* **WORK INSTRUCTIONS**:
Select the lines below containing the word "type".

(Items from a data source)

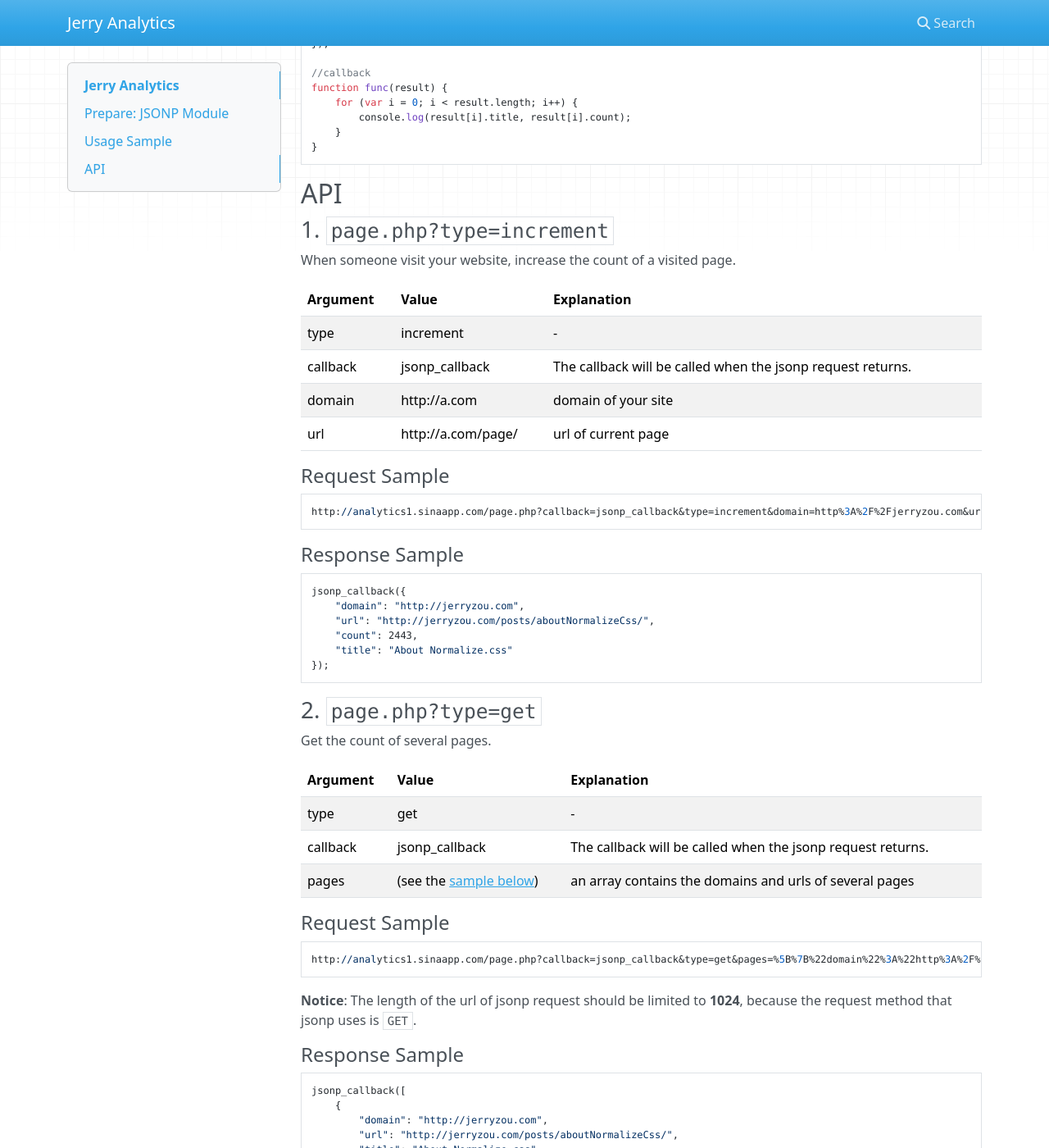
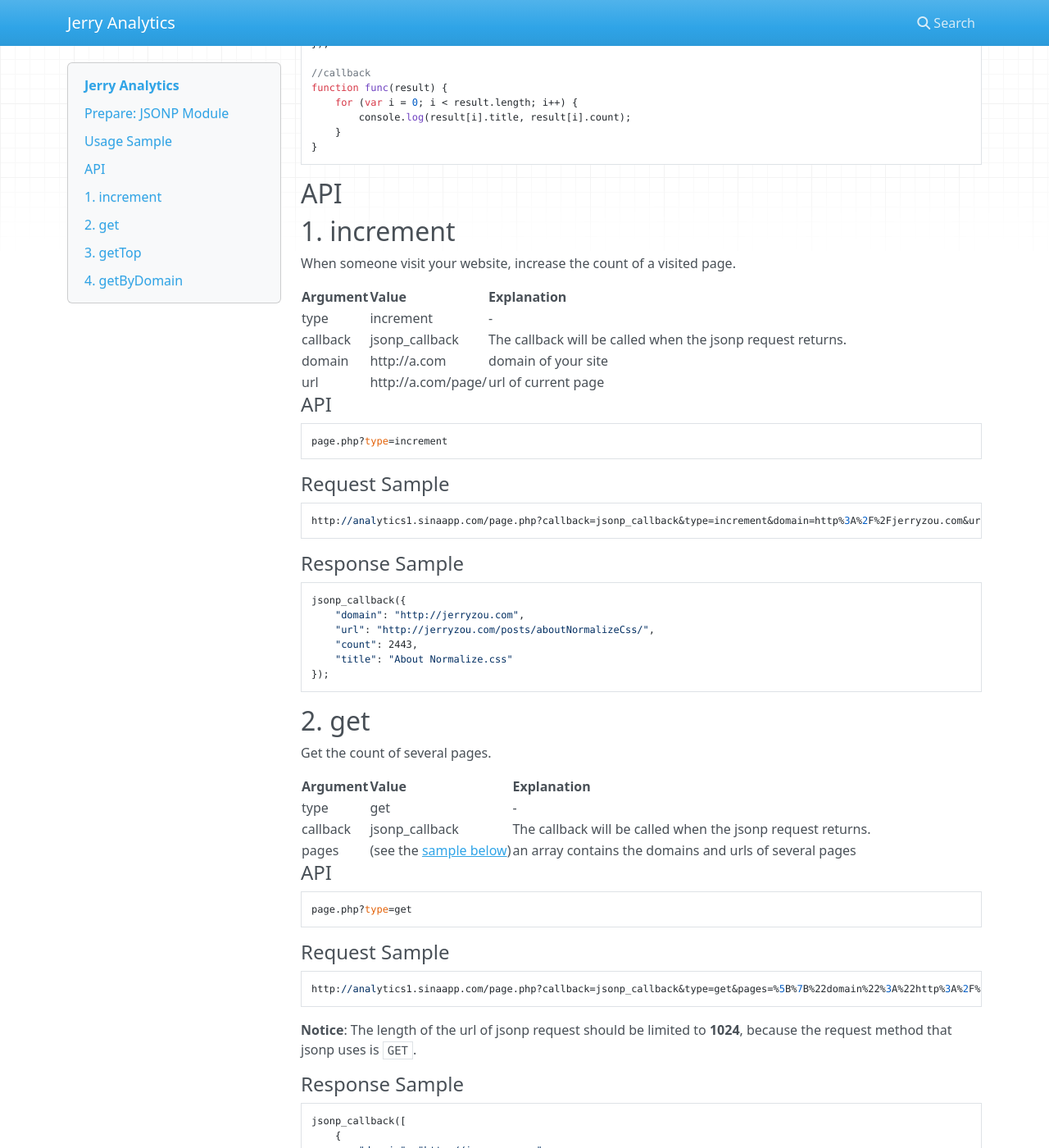
Before and after one commit to zry656565/Hit-Kounter-LC, an MkDocs documentation site: the page built from doc/docs/index.md, in a window 1280 px wide and 1400 px high, scrolled down 1819 px. Shown: the whole window at 82% size. Built offline with MkDocs 1.6.1, drawn with Linux system fonts in a browser that asks for light colours; nearby versions of some CDN libraries; some of the changed text lies outside the part shown.

Commit message:
promote some contents

````diff
--- a/doc/docs/index.md
+++ b/doc/docs/index.md
@@ -116,6 +116,12 @@ When someone visit your website, increase the count of a visited page.
 | callback | jsonp_callback | The callback will be called when the jsonp request returns. |
 | domain | http://a.com | domain of your site |
 | url | http://a.com/page/ | url of current page |
+
+####API
+
+```
+page.php?type=increment
+```
 
 ####Request Sample
 
@@ -143,6 +149,13 @@ Get the count of several pages.
 | type | get | - |
 | callback | jsonp_callback | The callback will be called when the jsonp request returns. |
 | pages | (see the [sample below](#2-get-the-count-of-several-pages)) | an array contains the domains and urls of several pages |
+
+
+####API
+
+```
+page.php?type=get
+```
 
 ####Request Sample
 
@@ -180,6 +193,12 @@ Get the pages which have been mostly visited.
 | callback | jsonp_callback | The callback will be called when the jsonp request returns. |
 | domain | http://a.com | domain of your site |
 | number | 5 | get top 5 pages  |
+
+####API
+
+```
+page.php?type=getTop
+```
 
 ####Request Sample
 
@@ -224,6 +243,12 @@ Get all pages under the given domain.
 | type | getByDomain | - |
 | callback | jsonp_callback | The callback will be called when the jsonp request returns. |
 | domain | http://a.com | domain of your site |
+
+####API
+
+```
+page.php?type=getByDomain
+```
 
 ####Request Sample
 
````
Also changed, not shown: other parts of doc/docs/index.md (+4 -4 lines).
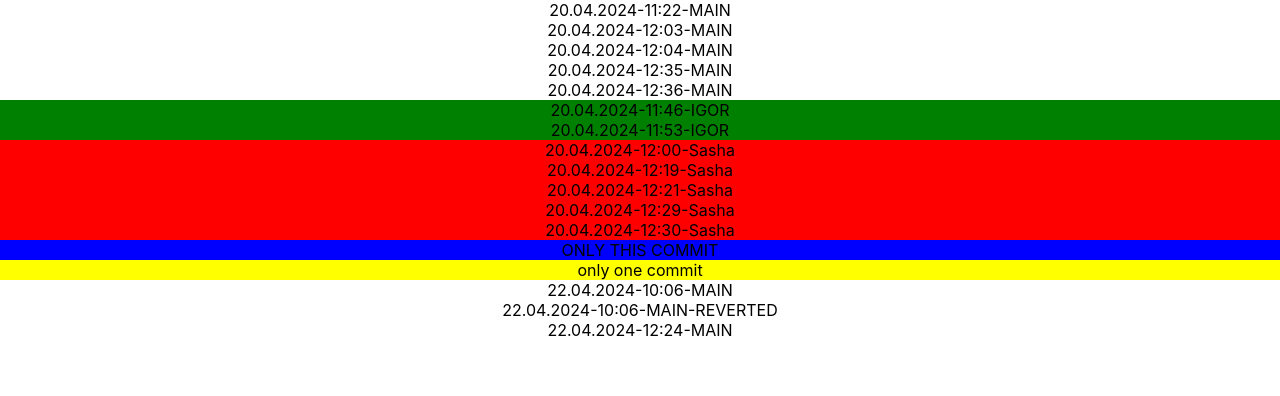
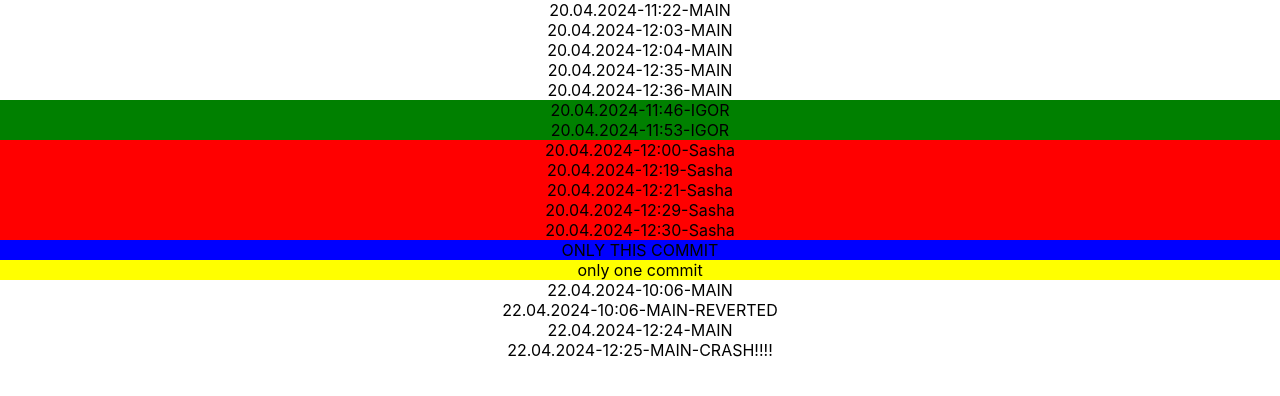
Before and after one commit to IgorYudintsev/gitbranches, a React (Create React App) app: page / in a window 1280 px wide. Shown: the top 396 px of the page. Built offline with nearby package versions, Linux system fonts and the light colour scheme.

Commit message:
22.04.2024-12:24-MAIN

```diff
--- a/src/App.tsx
+++ b/src/App.tsx
@@ -20,6 +20,7 @@ function App() {
             <div>22.04.2024-10:06-MAIN</div>
             <div>22.04.2024-10:06-MAIN-REVERTED</div>
             <div>22.04.2024-12:24-MAIN</div>
+            <div>22.04.2024-12:25-MAIN-CRASH!!!!</div>
         </div>
     );
 }
```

* **WORKED SOLUTION**:
+page.php?type=increment
 | type | get | - |
+page.php?type=get
+page.php?type=getTop
 | type | getByDomain | - |
+page.php?type=getByDomain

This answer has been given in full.